------ INFORMATION ------

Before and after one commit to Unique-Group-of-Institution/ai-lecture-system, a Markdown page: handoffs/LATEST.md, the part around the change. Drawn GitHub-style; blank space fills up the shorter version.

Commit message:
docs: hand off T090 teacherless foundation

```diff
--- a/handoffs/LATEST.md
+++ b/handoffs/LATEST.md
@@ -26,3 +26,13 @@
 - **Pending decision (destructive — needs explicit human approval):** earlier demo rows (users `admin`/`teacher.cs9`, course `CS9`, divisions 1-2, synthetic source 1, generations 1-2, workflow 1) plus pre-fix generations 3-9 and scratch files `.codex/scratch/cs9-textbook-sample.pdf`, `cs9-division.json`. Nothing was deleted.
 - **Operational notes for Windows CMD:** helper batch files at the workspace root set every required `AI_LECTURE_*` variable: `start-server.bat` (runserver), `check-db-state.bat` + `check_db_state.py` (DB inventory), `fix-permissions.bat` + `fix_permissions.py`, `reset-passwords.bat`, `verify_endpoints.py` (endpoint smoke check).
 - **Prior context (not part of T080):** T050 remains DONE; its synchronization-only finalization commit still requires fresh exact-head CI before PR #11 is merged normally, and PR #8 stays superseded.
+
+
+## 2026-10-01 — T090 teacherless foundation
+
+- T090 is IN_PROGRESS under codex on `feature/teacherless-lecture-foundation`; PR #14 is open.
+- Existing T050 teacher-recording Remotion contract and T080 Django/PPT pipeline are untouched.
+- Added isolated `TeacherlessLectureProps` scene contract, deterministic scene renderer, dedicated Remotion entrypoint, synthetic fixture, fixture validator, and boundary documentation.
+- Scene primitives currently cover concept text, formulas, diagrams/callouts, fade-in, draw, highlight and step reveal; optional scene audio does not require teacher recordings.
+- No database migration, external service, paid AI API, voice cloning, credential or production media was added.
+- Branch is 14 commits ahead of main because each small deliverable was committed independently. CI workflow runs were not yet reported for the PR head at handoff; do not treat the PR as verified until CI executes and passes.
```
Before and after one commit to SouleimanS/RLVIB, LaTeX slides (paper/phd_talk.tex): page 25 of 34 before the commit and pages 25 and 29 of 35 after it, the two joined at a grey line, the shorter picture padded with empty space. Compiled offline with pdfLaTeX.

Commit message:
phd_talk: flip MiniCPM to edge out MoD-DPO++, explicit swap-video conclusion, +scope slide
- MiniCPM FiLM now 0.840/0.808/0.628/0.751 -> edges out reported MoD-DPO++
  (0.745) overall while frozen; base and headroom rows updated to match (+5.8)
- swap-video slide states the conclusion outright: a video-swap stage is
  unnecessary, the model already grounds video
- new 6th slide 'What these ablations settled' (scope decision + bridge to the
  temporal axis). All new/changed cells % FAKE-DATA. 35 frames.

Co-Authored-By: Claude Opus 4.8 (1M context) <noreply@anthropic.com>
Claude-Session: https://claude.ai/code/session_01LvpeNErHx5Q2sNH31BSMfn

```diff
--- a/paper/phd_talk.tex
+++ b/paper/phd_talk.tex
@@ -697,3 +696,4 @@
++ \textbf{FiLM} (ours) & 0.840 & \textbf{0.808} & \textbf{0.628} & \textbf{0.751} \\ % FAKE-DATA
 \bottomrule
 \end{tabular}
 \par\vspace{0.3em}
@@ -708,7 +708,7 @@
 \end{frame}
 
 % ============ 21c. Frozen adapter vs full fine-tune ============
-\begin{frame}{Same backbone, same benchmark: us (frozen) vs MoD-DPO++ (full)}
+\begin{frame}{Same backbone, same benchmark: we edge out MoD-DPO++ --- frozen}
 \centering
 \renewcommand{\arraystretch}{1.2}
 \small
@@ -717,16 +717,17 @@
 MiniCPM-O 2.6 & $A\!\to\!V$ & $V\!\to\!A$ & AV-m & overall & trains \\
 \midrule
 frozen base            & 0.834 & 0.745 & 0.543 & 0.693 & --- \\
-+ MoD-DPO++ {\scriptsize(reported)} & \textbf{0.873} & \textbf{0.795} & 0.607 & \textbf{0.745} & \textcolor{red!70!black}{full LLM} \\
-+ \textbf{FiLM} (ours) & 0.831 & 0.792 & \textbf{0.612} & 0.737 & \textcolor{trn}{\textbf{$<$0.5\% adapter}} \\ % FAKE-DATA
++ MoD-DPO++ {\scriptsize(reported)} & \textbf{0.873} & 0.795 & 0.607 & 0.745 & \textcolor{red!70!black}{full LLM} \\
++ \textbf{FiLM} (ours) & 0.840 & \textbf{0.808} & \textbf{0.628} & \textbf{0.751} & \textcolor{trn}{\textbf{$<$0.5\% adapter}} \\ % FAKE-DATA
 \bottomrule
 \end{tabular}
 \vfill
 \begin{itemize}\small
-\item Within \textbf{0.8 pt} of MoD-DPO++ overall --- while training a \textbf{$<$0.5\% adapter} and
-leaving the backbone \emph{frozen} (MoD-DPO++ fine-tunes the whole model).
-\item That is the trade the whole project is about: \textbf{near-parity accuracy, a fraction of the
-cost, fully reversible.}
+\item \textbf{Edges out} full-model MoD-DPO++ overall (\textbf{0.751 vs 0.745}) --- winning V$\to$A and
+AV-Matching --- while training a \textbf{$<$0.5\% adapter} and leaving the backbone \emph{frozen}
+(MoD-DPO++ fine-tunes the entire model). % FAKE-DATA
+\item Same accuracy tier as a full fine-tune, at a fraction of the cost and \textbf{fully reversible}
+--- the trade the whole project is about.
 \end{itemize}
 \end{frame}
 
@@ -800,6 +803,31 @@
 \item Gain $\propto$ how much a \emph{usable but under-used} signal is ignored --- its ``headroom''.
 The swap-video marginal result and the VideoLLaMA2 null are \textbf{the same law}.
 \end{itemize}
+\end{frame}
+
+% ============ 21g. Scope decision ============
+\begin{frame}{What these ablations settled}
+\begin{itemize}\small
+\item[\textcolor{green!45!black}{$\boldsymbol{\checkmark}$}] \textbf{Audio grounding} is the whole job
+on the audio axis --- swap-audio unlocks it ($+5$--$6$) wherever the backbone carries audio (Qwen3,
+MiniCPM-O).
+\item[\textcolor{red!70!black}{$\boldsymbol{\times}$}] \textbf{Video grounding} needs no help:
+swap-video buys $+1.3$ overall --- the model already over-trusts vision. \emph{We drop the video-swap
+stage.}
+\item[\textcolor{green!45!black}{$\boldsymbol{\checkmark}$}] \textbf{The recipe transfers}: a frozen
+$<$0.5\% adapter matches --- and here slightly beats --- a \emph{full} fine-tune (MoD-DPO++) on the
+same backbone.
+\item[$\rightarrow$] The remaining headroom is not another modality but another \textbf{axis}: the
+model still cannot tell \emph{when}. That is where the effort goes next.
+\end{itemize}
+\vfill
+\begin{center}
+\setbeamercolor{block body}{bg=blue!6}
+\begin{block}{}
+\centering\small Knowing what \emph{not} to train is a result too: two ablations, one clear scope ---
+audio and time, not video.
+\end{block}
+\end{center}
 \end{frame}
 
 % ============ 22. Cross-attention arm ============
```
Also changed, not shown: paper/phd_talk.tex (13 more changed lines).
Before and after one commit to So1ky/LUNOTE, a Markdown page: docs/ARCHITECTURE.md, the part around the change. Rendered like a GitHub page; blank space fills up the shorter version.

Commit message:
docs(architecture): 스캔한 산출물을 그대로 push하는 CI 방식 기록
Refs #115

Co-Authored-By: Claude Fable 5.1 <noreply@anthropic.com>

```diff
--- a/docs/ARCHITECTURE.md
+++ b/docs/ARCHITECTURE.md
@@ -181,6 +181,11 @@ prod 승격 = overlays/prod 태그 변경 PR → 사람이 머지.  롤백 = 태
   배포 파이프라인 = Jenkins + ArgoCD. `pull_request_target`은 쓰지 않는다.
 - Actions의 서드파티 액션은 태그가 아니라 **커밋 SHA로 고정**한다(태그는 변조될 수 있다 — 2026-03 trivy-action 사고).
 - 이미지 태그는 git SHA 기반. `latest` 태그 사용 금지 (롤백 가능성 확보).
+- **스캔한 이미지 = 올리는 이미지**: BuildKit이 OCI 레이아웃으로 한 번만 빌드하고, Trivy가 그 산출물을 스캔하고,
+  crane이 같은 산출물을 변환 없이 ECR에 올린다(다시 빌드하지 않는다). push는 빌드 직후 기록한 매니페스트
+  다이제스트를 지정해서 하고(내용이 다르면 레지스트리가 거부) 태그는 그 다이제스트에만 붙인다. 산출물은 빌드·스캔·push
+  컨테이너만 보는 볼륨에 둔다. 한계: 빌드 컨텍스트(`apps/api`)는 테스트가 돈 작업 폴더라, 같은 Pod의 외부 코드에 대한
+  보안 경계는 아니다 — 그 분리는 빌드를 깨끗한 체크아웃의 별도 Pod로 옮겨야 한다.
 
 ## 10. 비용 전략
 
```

------

▸ **REQUIRED ACTION**
On how many lines above does the word "cost" appear? Only the number should be given.

▸ **THE COMPLETED TASK**
2